Entries shown —
────
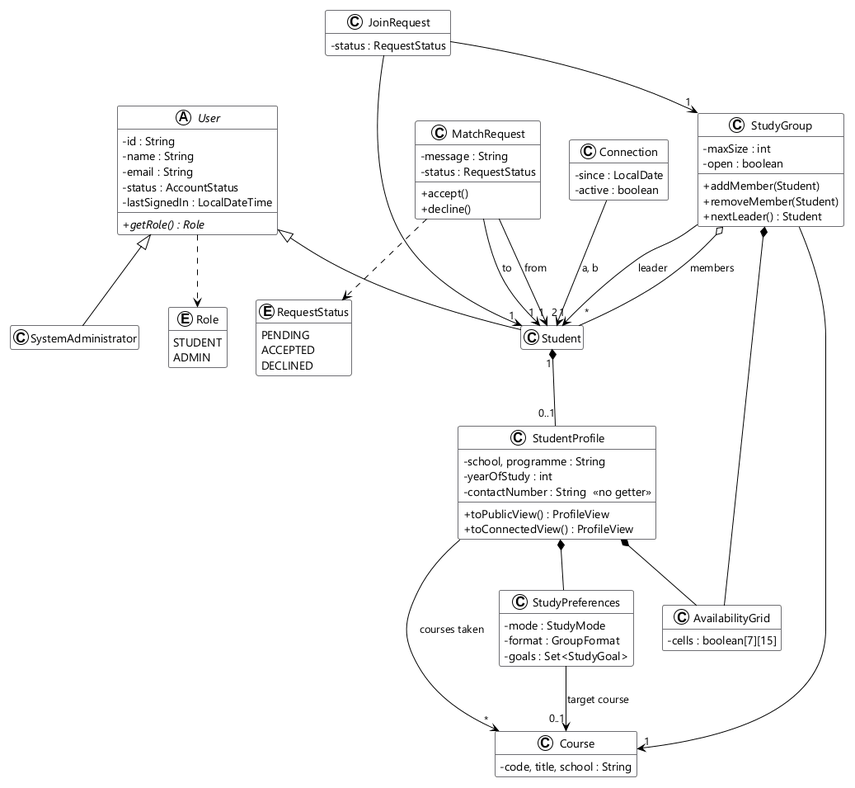
Earlier version of the PlantUML export docs/diagrams/domain-model.png (darrentiang/IS442-G1-T1). Source of this version:
```plantuml
@startuml domain-model
!theme plain
skinparam defaultFontName "Segoe UI"
skinparam classAttributeIconSize 0
skinparam class {
  BackgroundColor #FAFAFA
  BorderColor #6E6E73
}
hide empty members

abstract class User {
  - id : String
  - name : String
  - email : String
  - status : AccountStatus
  - lastSignedIn : LocalDateTime
  + {abstract} getRole() : Role
}
class Student
class SystemAdministrator

class StudentProfile {
  - school, programme : String
  - yearOfStudy : int
  - contactNumber : String  <<no getter>>
  + toPublicView() : ProfileView
  + toConnectedView() : ProfileView
}
class StudyPreferences {
  - mode : StudyMode
  - format : GroupFormat
  - goals : Set<StudyGoal>
}
class AvailabilityGrid {
  - cells : boolean[7][15]
}
class Course {
  - code, title, school : String
}

class MatchRequest {
  - message : String
  - status : RequestStatus
  + accept()
  + decline()
}
class Connection {
  - since : LocalDate
  - active : boolean
}
class StudyGroup {
  - maxSize : int
  - open : boolean
  + addMember(Student)
  + removeMember(Student)
  + nextLeader() : Student
}
class JoinRequest {
  - status : RequestStatus
}

enum Role {
  STUDENT
  ADMIN
}
enum RequestStatus {
  PENDING
  ACCEPTED
  DECLINED
}

User <|-- Student
User <|-- SystemAdministrator
User ..> Role
Student "1" *-- "0..1" StudentProfile
StudentProfile *-- StudyPreferences
StudentProfile *-- AvailabilityGrid
StudentProfile --> "*" Course : courses taken
StudyPreferences --> "0..1" Course : target course

MatchRequest --> "1" Student : from
MatchRequest --> "1" Student : to
MatchRequest ..> RequestStatus
Connection --> "2" Student : a, b

StudyGroup --> "1" Student : leader
StudyGroup o-- "*" Student : members
StudyGroup --> "1" Course
StudyGroup *-- AvailabilityGrid
JoinRequest --> "1" Student
JoinRequest --> "1" StudyGroup
@enduml
```
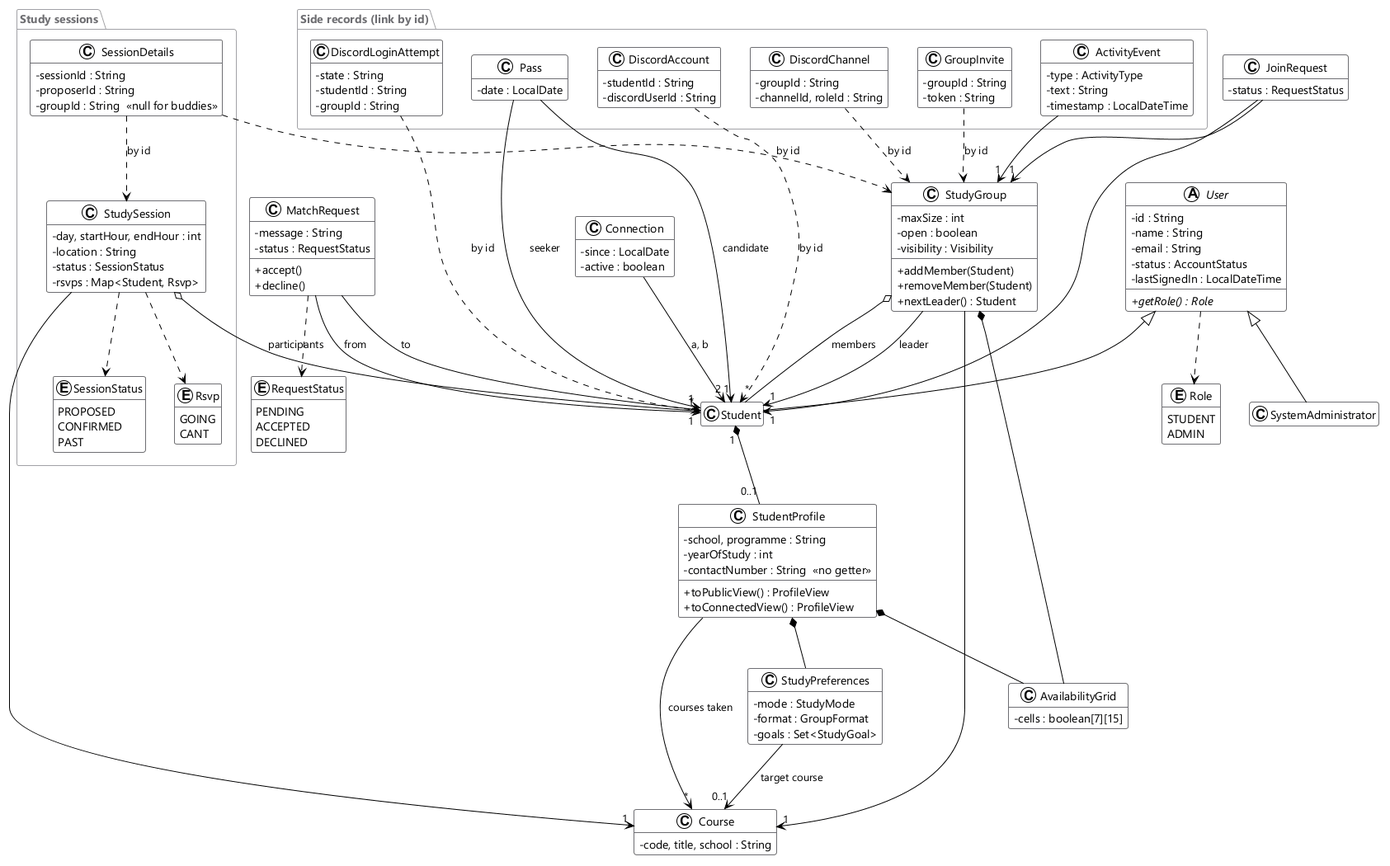
After the change.

The edit, as a diff of the source:
```diff
@@ -5,6 +5,10 @@
 skinparam class {
   BackgroundColor #FAFAFA
   BorderColor #6E6E73
+}
+skinparam package {
+  BorderColor #A1A1A6
+  FontColor #6E6E73
 }
 hide empty members
 
@@ -51,6 +55,7 @@
 class StudyGroup {
   - maxSize : int
   - open : boolean
+  - visibility : Visibility
   + addMember(Student)
   + removeMember(Student)
   + nextLeader() : Student
@@ -67,6 +72,57 @@
   PENDING
   ACCEPTED
   DECLINED
+}
+
+package "Study sessions" {
+  class StudySession {
+    - day, startHour, endHour : int
+    - location : String
+    - status : SessionStatus
+    - rsvps : Map<Student, Rsvp>
+  }
+  enum SessionStatus {
+    PROPOSED
+    CONFIRMED
+    PAST
+  }
+  enum Rsvp {
+    GOING
+    CANT
+  }
+  class SessionDetails {
+    - sessionId : String
+    - proposerId : String
+    - groupId : String  <<null for buddies>>
+  }
+}
+
+package "Side records (link by id)" {
+  class GroupInvite {
+    - groupId : String
+    - token : String
+  }
+  class ActivityEvent {
+    - type : ActivityType
+    - text : String
+    - timestamp : LocalDateTime
+  }
+  class Pass {
+    - date : LocalDate
+  }
+  class DiscordChannel {
+    - groupId : String
+    - channelId, roleId : String
+  }
+  class DiscordAccount {
+    - studentId : String
+    - discordUserId : String
+  }
+  class DiscordLoginAttempt {
+    - state : String
+    - studentId : String
+    - groupId : String
+  }
 }
 
 User <|-- Student
@@ -89,4 +145,19 @@
 StudyGroup *-- AvailabilityGrid
 JoinRequest --> "1" Student
 JoinRequest --> "1" StudyGroup
+
+StudySession --> "1" Course
+StudySession o-- "*" Student : participants
+StudySession ..> SessionStatus
+StudySession ..> Rsvp
+SessionDetails ..> StudySession : by id
+SessionDetails ..> StudyGroup : by id
+
+GroupInvite ..> StudyGroup : by id
+ActivityEvent --> "1" StudyGroup
+Pass --> "1" Student : seeker
+Pass --> "1" Student : candidate
+DiscordChannel ..> StudyGroup : by id
+DiscordAccount ..> Student : by id
+DiscordLoginAttempt ..> Student : by id
 @enduml
```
────
Assigned task — Copy out every entry above, character for character, excluding pictures.

Finished task —
Earlier version of the PlantUML export docs/diagrams/domain-model.png (darrentiang/IS442-G1-T1). Source of this version:
```plantuml
@startuml domain-model
!theme plain
skinparam defaultFontName "Segoe UI"
skinparam classAttributeIconSize 0
skinparam class {
  BackgroundColor #FAFAFA
  BorderColor #6E6E73
}
hide empty members

abstract class User {
  - id : String
  - name : String
  - email : String
  - status : AccountStatus
  - lastSignedIn : LocalDateTime
  + {abstract} getRole() : Role
}
class Student
class SystemAdministrator

class StudentProfile {
  - school, programme : String
  - yearOfStudy : int
  - contactNumber : String  <<no getter>>
  + toPublicView() : ProfileView
  + toConnectedView() : ProfileView
}
class StudyPreferences {
  - mode : StudyMode
  - format : GroupFormat
  - goals : Set<StudyGoal>
}
class AvailabilityGrid {
  - cells : boolean[7][15]
}
class Course {
  - code, title, school : String
}

class MatchRequest {
  - message : String
  - status : RequestStatus
  + accept()
  + decline()
}
class Connection {
  - since : LocalDate
  - active : boolean
}
class StudyGroup {
  - maxSize : int
  - open : boolean
  + addMember(Student)
  + removeMember(Student)
  + nextLeader() : Student
}
class JoinRequest {
  - status : RequestStatus
}

enum Role {
  STUDENT
  ADMIN
}
enum RequestStatus {
  PENDING
  ACCEPTED
  DECLINED
}

User <|-- Student
User <|-- SystemAdministrator
User ..> Role
Student "1" *-- "0..1" StudentProfile
StudentProfile *-- StudyPreferences
StudentProfile *-- AvailabilityGrid
StudentProfile --> "*" Course : courses taken
StudyPreferences --> "0..1" Course : target course

MatchRequest --> "1" Student : from
MatchRequest --> "1" Student : to
MatchRequest ..> RequestStatus
Connection --> "2" Student : a, b

StudyGroup --> "1" Student : leader
StudyGroup o-- "*" Student : members
StudyGroup --> "1" Course
StudyGroup *-- AvailabilityGrid
JoinRequest --> "1" Student
JoinRequest --> "1" StudyGroup
@enduml
```
After the change.

The edit, as a diff of the source:
```diff
@@ -5,6 +5,10 @@
 skinparam class {
   BackgroundColor #FAFAFA
   BorderColor #6E6E73
+}
+skinparam package {
+  BorderColor #A1A1A6
+  FontColor #6E6E73
 }
 hide empty members
 
@@ -51,6 +55,7 @@
 class StudyGroup {
   - maxSize : int
   - open : boolean
+  - visibility : Visibility
   + addMember(Student)
   + removeMember(Student)
   + nextLeader() : Student
@@ -67,6 +72,57 @@
   PENDING
   ACCEPTED
   DECLINED
+}
+
+package "Study sessions" {
+  class StudySession {
+    - day, startHour, endHour : int
+    - location : String
+    - status : SessionStatus
+    - rsvps : Map<Student, Rsvp>
+  }
+  enum SessionStatus {
+    PROPOSED
+    CONFIRMED
+    PAST
+  }
+  enum Rsvp {
+    GOING
+    CANT
+  }
+  class SessionDetails {
+    - sessionId : String
+    - proposerId : String
+    - groupId : String  <<null for buddies>>
+  }
+}
+
+package "Side records (link by id)" {
+  class GroupInvite {
+    - groupId : String
+    - token : String
+  }
+  class ActivityEvent {
+    - type : ActivityType
+    - text : String
+    - timestamp : LocalDateTime
+  }
+  class Pass {
+    - date : LocalDate
+  }
+  class DiscordChannel {
+    - groupId : String
+    - channelId, roleId : String
+  }
+  class DiscordAccount {
+    - studentId : String
+    - discordUserId : String
+  }
+  class DiscordLoginAttempt {
+    - state : String
+    - studentId : String
+    - groupId : String
+  }
 }
 
 User <|-- Student
@@ -89,4 +145,19 @@
 StudyGroup *-- AvailabilityGrid
 JoinRequest --> "1" Student
 JoinRequest --> "1" StudyGroup
+
+StudySession --> "1" Course
+StudySession o-- "*" Student : participants
+StudySession ..> SessionStatus
+StudySession ..> Rsvp
+SessionDetails ..> StudySession : by id
+SessionDetails ..> StudyGroup : by id
+
+GroupInvite ..> StudyGroup : by id
+ActivityEvent --> "1" StudyGroup
+Pass --> "1" Student : seeker
+Pass --> "1" Student : candidate
+DiscordChannel ..> StudyGroup : by id
+DiscordAccount ..> Student : by id
+DiscordLoginAttempt ..> Student : by id
 @enduml
```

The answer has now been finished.